Somatic growth is an integrated, individual-based response to environmental conditions, especially in ectotherms. Growth dynamics of large, mobile animals are particularly useful as bio-indicators of environmental change at regional scales. We assembled growth rate data from throughout the West Atlantic for green turtles, Chelonia mydas, which are long-lived, highly migratory, primarily herbivorous mega-consumers that may migrate over hundreds to thousands of kilometers. Our dataset, the largest ever compiled for sea turtles, has 9690 growth increments from 30 sites from Bermuda to Uruguay from 1973 to 2015. Using generalized additive mixed models, we evaluated covariates that could affect growth rates; body size, diet, and year have significant effects on growth. Growth increases in early years until 1999, then declines by 26% to 2015. The temporal (year) effect is of particular interest because two carnivorous species of sea turtles—hawksbills, Eretmochelys imbricata, and loggerheads, Caretta caretta—exhibited similar significant declines in growth rates starting in 1997 in the West Atlantic, based on previous studies. These synchronous declines in productivity among three sea turtle species across a trophic spectrum provide strong evidence that an ecological regime shift (ERS) in the Atlantic is driving growth dynamics. The ERS resulted from a synergy of the 1997/1998 El Niño Southern Oscillation (ENSO)—the strongest on record—combined with an unprecedented warming rate over the last two to three decades. Further support is provided by the strong correlations between annualized mean growth rates of green turtles and both sea surface temperatures (SST) in the West Atlantic for years of declining growth rates (r = −.94) and the Multivariate ENSO Index (MEI) for all years (r = .74). Granger-causality analysis also supports the latter finding.

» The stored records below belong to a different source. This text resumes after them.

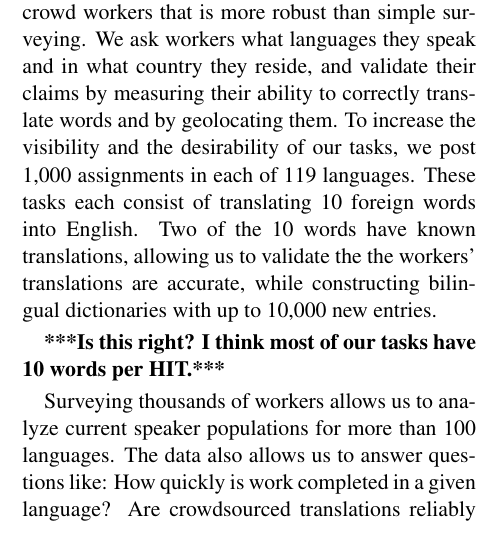
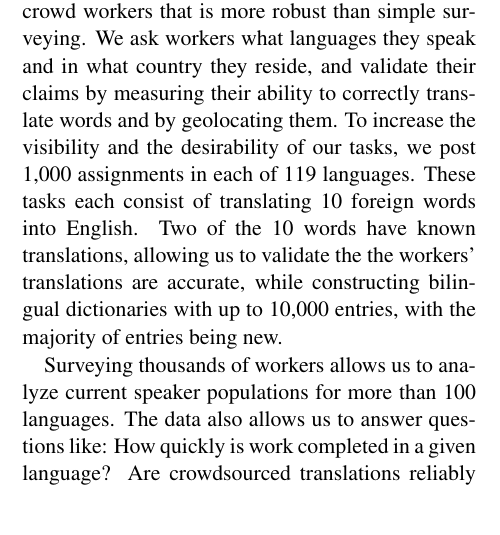
Before and after one commit to epavlick/turker-demographics, a LaTeX paper (writeup/paper.tex): part of one column of page 1 of 9, cut so that both start at the same text. Compiled offline with pdfLaTeX.

Commit message:
Corrected Intro to address Ellie's comment

```diff
--- a/writeup/paper.tex
+++ b/writeup/paper.tex
@@ -17,7 +17,7 @@
 \usepackage{float}
 \usepackage{subfigure}
 \DeclareMathOperator*{\argmax}{arg\,max}
-\setlength\titlebox{5.4cm}    % Expanding the titlebox
+\setlength\titlebox{5.2cm}    % Expanding the titlebox
 
 
 
@@ -54,9 +54,7 @@ In this paper, we investigate the feasibility of hiring language informants on M
 
 There are several complicating factors when trying to take a census of workers on MTurk.  The workers identities are anonymized, and Amazon provides no information about their countries of origin nor their language abilities.  Posting a simple survey to have workers self-report this information may be inadequate, since (a) many worker may never see the survey, (b) many opt not to do one-off surveys since potential payment is low, and (c) validating the answers of respondents is not straightforward.
 
-Our study establishes a methodology for determining the language demographics of anonymous crowd workers that is more robust than simple surveying. We ask workers what languages they speak and in what country they reside, and validate their claims by measuring their ability to correctly translate words and by geolocating them.  To increase the visibility and the desirability of our tasks, we post 1,000 assignments in each of 119 languages.  These tasks each consist of translating 10 foreign words into English.  Two of the 10 words have known translations, allowing us to validate the the workers' translations are accurate, while constructing bilingual dictionaries with up to 10,000 new entries.
-
-\textbf{***Is this right? I think most of our tasks have 10 words per HIT.***}
+Our study establishes a methodology for determining the language demographics of anonymous crowd workers that is more robust than simple surveying. We ask workers what languages they speak and in what country they reside, and validate their claims by measuring their ability to correctly translate words and by geolocating them.  To increase the visibility and the desirability of our tasks, we post 1,000 assignments in each of 119 languages.  These tasks each consist of translating 10 foreign words into English.  Two of the 10 words have known translations, allowing us to validate the the workers' translations are accurate, while constructing bilingual dictionaries with up to 10,000 entries, with the majority of entries being new.
 
 Surveying thousands of workers allows us to analyze current speaker populations for more than 100 languages.  The data also allows us to answer questions like:
 How quickly is work completed in a given language?
```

We discuss multiple stressors that could reinforce and prolong the effect of the ERS. This study.